### Requirement
Looking at the material below, work out how many of its lines hold the string "second". Give that figure alone.

### Data supplied
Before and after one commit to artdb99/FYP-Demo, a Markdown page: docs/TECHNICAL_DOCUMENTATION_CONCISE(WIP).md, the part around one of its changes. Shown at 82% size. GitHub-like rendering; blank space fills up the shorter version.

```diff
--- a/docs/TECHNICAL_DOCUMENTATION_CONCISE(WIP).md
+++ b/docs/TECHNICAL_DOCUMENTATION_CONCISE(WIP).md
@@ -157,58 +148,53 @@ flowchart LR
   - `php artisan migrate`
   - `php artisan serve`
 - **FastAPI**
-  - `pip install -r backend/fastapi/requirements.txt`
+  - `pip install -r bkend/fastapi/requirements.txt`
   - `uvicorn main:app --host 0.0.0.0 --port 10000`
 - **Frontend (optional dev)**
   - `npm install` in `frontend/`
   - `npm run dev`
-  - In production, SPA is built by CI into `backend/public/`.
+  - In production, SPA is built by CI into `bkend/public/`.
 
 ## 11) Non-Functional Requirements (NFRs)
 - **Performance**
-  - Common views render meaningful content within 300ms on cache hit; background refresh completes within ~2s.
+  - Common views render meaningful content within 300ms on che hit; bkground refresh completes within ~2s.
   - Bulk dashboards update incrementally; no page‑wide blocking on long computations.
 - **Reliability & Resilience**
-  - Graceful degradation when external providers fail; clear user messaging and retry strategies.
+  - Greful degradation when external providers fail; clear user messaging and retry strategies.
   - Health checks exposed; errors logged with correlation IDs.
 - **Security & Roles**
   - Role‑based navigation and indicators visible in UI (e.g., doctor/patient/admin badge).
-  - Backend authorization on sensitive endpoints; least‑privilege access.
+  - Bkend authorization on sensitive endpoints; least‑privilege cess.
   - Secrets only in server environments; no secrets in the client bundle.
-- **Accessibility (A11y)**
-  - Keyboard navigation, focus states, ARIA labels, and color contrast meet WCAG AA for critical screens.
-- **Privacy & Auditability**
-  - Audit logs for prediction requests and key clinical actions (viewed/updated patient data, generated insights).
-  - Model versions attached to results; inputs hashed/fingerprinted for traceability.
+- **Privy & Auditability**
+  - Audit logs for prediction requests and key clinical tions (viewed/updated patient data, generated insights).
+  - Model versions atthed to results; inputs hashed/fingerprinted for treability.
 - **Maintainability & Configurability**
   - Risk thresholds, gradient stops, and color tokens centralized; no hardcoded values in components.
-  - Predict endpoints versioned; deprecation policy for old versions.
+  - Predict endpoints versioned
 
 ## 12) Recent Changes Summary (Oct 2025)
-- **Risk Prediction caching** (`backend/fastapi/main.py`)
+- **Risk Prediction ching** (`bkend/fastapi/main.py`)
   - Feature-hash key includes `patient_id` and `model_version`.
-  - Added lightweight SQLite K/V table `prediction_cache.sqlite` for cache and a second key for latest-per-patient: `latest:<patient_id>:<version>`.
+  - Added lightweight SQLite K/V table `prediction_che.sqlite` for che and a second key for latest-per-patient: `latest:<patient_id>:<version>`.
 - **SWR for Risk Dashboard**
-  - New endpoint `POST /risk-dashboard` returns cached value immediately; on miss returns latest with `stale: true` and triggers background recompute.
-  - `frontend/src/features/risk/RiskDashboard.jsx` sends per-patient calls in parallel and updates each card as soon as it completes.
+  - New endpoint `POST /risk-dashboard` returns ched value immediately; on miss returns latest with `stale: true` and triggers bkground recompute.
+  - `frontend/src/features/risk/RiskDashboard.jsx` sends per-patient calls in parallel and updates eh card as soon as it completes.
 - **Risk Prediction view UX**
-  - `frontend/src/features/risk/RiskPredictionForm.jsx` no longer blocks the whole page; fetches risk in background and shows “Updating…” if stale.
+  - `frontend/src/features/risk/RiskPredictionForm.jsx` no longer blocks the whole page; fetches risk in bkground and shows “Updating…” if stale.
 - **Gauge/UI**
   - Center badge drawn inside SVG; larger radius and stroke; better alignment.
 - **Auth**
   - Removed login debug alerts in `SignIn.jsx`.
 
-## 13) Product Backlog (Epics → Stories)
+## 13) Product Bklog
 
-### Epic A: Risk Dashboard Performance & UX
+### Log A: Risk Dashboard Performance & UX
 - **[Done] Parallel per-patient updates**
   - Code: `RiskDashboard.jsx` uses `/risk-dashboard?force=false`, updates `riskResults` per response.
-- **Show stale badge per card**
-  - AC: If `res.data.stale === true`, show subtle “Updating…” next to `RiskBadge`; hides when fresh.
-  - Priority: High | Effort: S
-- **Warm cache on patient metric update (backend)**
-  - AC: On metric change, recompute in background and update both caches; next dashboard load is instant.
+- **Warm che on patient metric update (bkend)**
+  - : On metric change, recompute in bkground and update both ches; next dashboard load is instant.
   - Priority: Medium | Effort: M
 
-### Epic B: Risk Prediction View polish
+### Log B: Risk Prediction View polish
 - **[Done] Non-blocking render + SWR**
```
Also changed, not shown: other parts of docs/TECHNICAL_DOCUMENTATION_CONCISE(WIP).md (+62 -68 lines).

### Solved problem
2